“Yes, honey,” my mother said. “But I still think it’s your nature.”
Rosemarie sighed. “Right.”
“What are you thinking of doing? Visiting nursing homes? Babysitting?” She pointed at Rosemarie. “I know. Why don’t you call Father Roland? I’m sure he needs help with his fundraising this year.”
“Well,” my sister hesitated, “actually, I was thinking of becoming a candy striper.”
My mother pursed her lips. “I don’t know it I like that. Imagine if you caught something. All those people out there with those diseases we know so little about, Rose, those viruses…”
“Mom,” Rosemarie said firmly, “don’t be stupid. You work in a doctor’s office.”
My mother had been the receptionist for a geriatric medical practice for over fifteen years. She worked for two middle-aged men, associates, named Dr. Hamburger and Dr. Trickle, who argued constantly over the best exam rooms—there were only four and they were all identical—and teased my mother about never having fun, never smiling. “Who are they kidding?” my mother had said once. “It’s my efficiency that keeps them clear-headed so that they can afford to be young and careless once in a while. They’d be lost without me.” Every now and then, I couldn’t help thinking that spending too much time around the elderly was somehow causing her to age, too; one day I glanced up from my dinner plate and it struck me how gray she looked, how pulled down and tired her skin was, how puffy and strained the veins in her hands seemed. But this thought brought me shame, and each time it re-emerged I tucked it away, only to be overwhelmed by a wave of aching affection for my mother that made my eyes and throat smart with tears.

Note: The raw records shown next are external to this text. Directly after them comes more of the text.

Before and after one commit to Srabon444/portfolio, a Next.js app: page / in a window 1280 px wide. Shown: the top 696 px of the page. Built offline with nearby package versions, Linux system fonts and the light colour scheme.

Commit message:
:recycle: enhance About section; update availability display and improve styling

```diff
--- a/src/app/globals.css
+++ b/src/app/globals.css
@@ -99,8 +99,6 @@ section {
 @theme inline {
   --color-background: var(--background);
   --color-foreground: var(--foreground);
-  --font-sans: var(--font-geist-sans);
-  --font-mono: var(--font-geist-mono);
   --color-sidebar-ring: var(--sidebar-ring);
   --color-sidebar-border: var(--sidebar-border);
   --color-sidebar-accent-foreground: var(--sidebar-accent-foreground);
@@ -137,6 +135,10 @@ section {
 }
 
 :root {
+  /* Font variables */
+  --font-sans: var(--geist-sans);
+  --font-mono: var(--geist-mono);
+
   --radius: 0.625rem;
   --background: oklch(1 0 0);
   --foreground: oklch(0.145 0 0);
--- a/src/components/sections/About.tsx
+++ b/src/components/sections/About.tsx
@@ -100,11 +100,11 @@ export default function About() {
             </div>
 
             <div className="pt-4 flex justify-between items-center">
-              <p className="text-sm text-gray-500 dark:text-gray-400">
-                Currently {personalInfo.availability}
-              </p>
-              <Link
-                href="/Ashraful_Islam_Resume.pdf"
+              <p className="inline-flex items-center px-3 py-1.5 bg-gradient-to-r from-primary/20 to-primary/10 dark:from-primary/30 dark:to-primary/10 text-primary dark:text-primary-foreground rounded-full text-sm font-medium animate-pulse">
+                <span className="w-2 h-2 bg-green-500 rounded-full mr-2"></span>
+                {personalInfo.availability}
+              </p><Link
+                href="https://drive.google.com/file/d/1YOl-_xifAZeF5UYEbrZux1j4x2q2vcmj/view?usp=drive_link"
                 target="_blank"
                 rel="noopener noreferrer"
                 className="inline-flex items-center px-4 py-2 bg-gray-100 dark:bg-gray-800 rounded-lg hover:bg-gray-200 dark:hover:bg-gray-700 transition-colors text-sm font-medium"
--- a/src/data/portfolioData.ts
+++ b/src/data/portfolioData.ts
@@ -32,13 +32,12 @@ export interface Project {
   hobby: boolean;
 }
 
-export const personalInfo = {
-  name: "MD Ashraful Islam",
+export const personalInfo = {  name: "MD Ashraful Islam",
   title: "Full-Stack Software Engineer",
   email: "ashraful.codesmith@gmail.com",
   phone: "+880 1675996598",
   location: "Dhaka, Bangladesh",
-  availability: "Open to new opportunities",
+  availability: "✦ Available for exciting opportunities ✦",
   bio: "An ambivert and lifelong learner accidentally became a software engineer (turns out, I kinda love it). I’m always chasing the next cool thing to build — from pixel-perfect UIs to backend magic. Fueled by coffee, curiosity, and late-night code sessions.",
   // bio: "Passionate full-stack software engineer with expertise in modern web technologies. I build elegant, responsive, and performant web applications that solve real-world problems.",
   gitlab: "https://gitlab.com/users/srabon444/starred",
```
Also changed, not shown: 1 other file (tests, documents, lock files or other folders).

Now, she appeared hurt but didn’t chastise Rosemarie. Instead, she said, “I’m proud of you. I think you should begin as soon as possible.”
I picked up my music folder. “Mr. Caverton asked me to demonstrate a phrase today,” I said.

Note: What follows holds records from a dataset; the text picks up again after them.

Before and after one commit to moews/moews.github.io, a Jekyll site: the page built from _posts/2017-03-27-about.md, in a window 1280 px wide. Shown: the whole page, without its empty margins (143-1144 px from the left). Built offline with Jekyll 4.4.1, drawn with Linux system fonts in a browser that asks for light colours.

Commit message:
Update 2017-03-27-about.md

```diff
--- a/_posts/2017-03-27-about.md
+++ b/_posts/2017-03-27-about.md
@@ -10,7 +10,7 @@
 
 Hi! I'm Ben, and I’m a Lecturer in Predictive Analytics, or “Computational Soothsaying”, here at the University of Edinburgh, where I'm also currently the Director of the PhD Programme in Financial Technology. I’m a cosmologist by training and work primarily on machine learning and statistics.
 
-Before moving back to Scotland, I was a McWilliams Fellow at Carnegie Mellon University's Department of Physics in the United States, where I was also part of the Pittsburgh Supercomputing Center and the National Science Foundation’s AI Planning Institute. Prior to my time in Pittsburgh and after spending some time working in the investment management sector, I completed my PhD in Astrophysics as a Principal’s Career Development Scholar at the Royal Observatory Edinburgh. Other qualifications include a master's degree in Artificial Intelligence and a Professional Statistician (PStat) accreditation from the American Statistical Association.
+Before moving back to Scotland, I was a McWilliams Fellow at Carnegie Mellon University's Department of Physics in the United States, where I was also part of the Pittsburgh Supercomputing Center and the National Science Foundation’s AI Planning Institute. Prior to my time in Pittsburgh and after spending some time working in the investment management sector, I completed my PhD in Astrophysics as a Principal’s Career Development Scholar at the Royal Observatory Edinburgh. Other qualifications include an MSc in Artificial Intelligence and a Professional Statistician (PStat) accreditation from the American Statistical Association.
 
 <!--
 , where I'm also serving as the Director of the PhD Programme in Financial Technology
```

My mother smiled at me tiredly. “Well, then. He must think you have some talent.”
I bet you never planned on having such a talented daughter. “I guess,” I said.
I followed Rosemarie out of the kitchen and upstairs, and stopped in the doorway of her room to study her as she walked, completely composed, to her bookshelf. Her bed, usually disheveled, had been made, one side of the comforter lower than the other. By the age of six Rosemarie was bored with her powder pink bedspread, and demanded to have what she considered the most beautiful linens in the Bed, Bath, and Beyond catalog: a bedset with some kind of jungle print, purples and greens and browns, the heads of tigers poking from behind tall grasses, heads with glinting gold lamé eyes. “It looks like something you’d find in a brothel,” my mother had said in disgust, and I had nodded in agreement, not understanding. But my sister cried and for her seventh birthday she got everything, the sheets and the comforter and pillowcases and European shams and a throw pillow shaped like a tiger’s head. The walls in Rosemarie’s room were pink and the floor was white. My mother always told her to keep the door closed when we were entertaining.
“What are you up to?” I asked her, drumming my fingers on the door frame.
She didn’t look at me. “What do you mean?”
“I mean,” and I dropped my voice to a whisper, “are you going to tell her, or not?” Are you going to keep it? Are you going to give it up? Are you going to marry him, whoever he is?
She swiveled her head to look at me. “Teri,” and I thought I saw her eyes glossing over, “I can’t. You know I can’t.” She reached into her back pocket, uncomfortably, I thought, and came up with a wad of bills. “I told him today,” she said.
“What are you going to use that for?” I said.
She bent down and surveyed the top row of her encyclopedia collection, the junior edition my mother had acquired at Stop and Shop, another volume for every fifteen dollars she spent on groceries. Rosemarie pulled out volume M.
“He said he’d give me fifty bucks a month to help with expenses if I let him off the hook,” she said. She tucked the money somewhere inside the book and slammed the maroon cover closed.